Biosecurity is defined as management practices that protect the herd and farm personnel from the entry of disease agents and minimize the spread or adverse effects of diseases currently in the herd. For on- farm biosecurity to be successful everyone involved with production and product harvest must pay attention to their role in on-farm biosecurity, including the shearer. In addition, today’s consumers are demanding animal products of high quality and free of disease. The purpose of this bulletin is to help sheep shearers identify important biosecurity measures to keep sheep flocks they service healthy, economically productive, and safe.
For years sheep producers and shearers have been concerned about health and diseases of sheep for productivity and human health reasons. Sheep diseases can be brought onto the farm by people and equipment moving from one farm to another. The economic loss from infectious or chronic disease can be devastating to individual flocks or even an entire animal industry. Therefore, it is essential that sheep shearers or individuals moving between different flocks recognize different sheep diseases and prevention practices so they can protect other flocks and themselves.

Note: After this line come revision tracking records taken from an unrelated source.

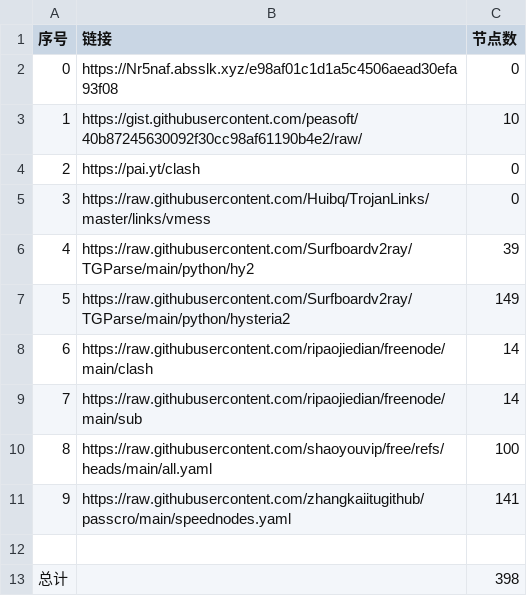
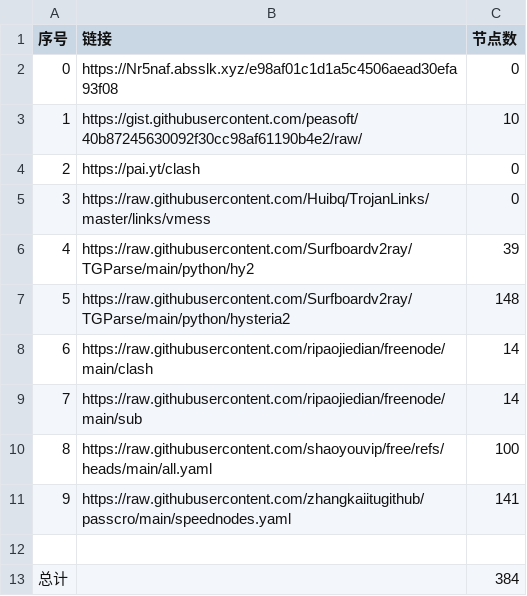
Before and after one commit to chaoduzj/NoMoreWalls, a CSV file: list_result.csv, drawn as a sheet.

```diff
--- a/list_result.csv
+++ b/list_result.csv
@@ -6,3 +6,3 @@
 4,https://raw.githubusercontent.com/Surfboardv2ray/TGParse/main/python/hy2,39
-5,https://raw.githubusercontent.com/Surfboardv2ray/TGParse/main/python/hysteria2,149
+5,https://raw.githubusercontent.com/Surfboardv2ray/TGParse/main/python/hysteria2,148
 6,https://raw.githubusercontent.com/ripaojiedian/freenode/main/clash,14
@@ -12,2 +12,2 @@
 
-总计,,398
+总计,,384
```
Also changed, not shown: 24 other files.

Biosecurity for a sheep shearer obviously cannot function like an integrated or closed sheep operation. However, the same general considerations and actions should be observed to prevent the spread of diseases, especially when moving between flocks. Individuals shearing various flocks should develop a biosecurity plan that addresses the disease of the flocks serviced, the potential for spread, and the ability to implement preventative measures when moving between flocks. Producers and consumers demand for high quality, safe animal products require a well-defined and documented biosecurity plan. This biosecurity plan will allow shearers to inform producers of their safety measures while helping to ensure a safe, wholesome, and profitable lamb and wool products is produced.